So how has the Internet changed job searching? In this article, learn how we went from word of mouth to emailing companies.

How the Internet Changed Job Searching

In ancient times - that is, the time before the Internet came along - those looking for work read newspapers or took an afternoon walk and hoped to go by an office that might have a ‘Help Wanted’ sign in the window. More often than not, the jobs available weren’t much and those businesses that were hiring might not have an ad in the paper.

There was also the possibility that a family member or friend had an opening at their current job that might (or might not) be suited for

them. And of course there were career fairs, in which prospective employers, companies, and businesses introduced themselves to the public at large and hoped that in the sea of people that came they would find that one individual they needed for their desired position. These combinations would eventually garner results, though for those looking to go into a certain career, the results may have varied.

Then came the Internet - a connection of networks that span the entire world, with people in different cities, states, and countries all having the ability to not only talk to each other, but allowing them to post their open positions online. Job boards such as Career Builder, Hot Jobs, and Monster allow for both employers and employees to post, respond, and view available positions that have opened within a company, or for companies, available employees who are looking. For those looking for specific jobs (like those in healthcare or technology), there are sites like Dice and Media Bistro that cater to those searchers who are looking for a certain type of position.

This isn’t to say that earlier methods of finding jobs (newspapers, word of mouth, etc) are extinct; in fact, these methods have been expanded. For instance, say someone is looking to find a job in another city or state; previously, they might have had to spend money for delivery or needed to drive there in order to get the local paper. With the Internet, many of the local papers are in both newsprint and computerized form, allowing out of state residents to view and search for jobs. This makes it easier for those thinking about transitioning from one city to another.

The same is true for those looking for employment once they have left college. Many universities and colleges have career counseling centers, but for a lot of long distance or online students, the online options for these centers allows them to get career help even when not in the city, state, or country of their school.

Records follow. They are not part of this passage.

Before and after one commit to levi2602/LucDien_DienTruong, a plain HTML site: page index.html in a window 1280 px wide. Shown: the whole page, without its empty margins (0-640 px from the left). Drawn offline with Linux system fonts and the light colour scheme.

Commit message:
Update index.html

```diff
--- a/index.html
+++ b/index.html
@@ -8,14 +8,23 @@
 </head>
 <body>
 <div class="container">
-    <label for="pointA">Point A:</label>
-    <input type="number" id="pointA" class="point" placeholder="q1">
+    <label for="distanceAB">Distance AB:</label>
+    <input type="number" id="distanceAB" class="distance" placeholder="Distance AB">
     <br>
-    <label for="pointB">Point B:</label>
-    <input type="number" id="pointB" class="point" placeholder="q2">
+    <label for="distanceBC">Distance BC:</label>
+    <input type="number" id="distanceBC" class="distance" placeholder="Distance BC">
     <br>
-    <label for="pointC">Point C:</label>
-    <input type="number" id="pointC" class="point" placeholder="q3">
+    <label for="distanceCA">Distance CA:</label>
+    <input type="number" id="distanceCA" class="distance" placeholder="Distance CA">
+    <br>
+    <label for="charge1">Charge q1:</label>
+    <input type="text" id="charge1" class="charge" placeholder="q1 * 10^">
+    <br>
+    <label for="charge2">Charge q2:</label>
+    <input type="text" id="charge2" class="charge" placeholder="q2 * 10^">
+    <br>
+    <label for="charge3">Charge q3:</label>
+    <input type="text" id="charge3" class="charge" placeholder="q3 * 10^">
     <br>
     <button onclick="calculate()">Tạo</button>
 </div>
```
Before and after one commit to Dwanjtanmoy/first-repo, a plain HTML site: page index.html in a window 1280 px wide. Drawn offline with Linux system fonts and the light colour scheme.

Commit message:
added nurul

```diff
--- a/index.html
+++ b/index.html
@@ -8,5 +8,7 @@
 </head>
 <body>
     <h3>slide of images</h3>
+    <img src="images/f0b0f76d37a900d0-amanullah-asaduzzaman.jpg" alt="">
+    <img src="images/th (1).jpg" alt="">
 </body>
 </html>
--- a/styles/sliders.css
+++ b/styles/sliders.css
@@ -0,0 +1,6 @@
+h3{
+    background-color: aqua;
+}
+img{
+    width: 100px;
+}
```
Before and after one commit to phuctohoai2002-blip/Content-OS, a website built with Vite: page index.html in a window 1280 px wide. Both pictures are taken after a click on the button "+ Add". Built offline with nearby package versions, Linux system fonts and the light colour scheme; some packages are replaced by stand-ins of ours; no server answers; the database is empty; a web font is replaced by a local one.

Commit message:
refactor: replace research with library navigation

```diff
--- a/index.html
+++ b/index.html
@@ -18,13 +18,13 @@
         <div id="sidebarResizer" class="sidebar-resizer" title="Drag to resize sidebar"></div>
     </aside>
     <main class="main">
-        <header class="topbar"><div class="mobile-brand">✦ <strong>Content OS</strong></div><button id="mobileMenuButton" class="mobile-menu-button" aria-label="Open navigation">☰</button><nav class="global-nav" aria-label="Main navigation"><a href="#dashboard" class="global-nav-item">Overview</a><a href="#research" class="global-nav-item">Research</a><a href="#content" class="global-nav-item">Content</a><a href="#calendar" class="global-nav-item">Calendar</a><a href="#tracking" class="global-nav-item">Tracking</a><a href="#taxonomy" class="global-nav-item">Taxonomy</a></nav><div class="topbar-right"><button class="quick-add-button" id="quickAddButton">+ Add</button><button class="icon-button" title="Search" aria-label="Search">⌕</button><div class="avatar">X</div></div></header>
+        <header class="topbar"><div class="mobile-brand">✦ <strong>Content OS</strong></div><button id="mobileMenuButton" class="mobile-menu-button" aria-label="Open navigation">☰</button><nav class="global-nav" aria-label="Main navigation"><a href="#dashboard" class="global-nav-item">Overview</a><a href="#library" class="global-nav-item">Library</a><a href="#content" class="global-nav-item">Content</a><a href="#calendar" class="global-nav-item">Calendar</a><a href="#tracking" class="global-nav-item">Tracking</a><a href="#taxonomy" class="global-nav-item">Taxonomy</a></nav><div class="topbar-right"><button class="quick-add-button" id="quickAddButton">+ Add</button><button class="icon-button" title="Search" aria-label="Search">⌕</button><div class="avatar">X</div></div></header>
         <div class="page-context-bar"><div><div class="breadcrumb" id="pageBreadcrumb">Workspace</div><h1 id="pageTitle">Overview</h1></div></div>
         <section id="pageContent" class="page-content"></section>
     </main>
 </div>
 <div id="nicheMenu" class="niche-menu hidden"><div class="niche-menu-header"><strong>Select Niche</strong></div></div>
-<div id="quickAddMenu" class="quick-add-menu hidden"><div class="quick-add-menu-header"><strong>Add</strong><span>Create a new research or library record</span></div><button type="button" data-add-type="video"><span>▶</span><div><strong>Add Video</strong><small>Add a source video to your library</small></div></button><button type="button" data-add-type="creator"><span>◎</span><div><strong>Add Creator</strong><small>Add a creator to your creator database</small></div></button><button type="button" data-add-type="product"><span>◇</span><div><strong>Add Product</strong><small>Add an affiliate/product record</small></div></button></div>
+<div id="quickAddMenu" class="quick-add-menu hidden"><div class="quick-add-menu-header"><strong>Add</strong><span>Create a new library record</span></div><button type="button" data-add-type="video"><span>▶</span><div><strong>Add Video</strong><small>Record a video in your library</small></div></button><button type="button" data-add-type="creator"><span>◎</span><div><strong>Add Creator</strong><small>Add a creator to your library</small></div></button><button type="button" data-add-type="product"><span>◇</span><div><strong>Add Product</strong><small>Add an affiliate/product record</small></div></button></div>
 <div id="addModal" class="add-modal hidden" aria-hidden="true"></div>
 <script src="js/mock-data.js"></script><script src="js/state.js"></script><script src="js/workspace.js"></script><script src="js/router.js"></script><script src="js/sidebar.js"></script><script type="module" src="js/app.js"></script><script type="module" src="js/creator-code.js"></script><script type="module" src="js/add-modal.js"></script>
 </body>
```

The Internet has changed the way people not only look for jobs, but jobs in themselves. Many jobs can be done via telecommuting; meaning that an employee doesn’t even need to leave home in order to be at work. And with social networking sites like Facebook, Twitter, and LinkedIn there are more possibilities than ever for those searching for a job.

Image content @ Morgue File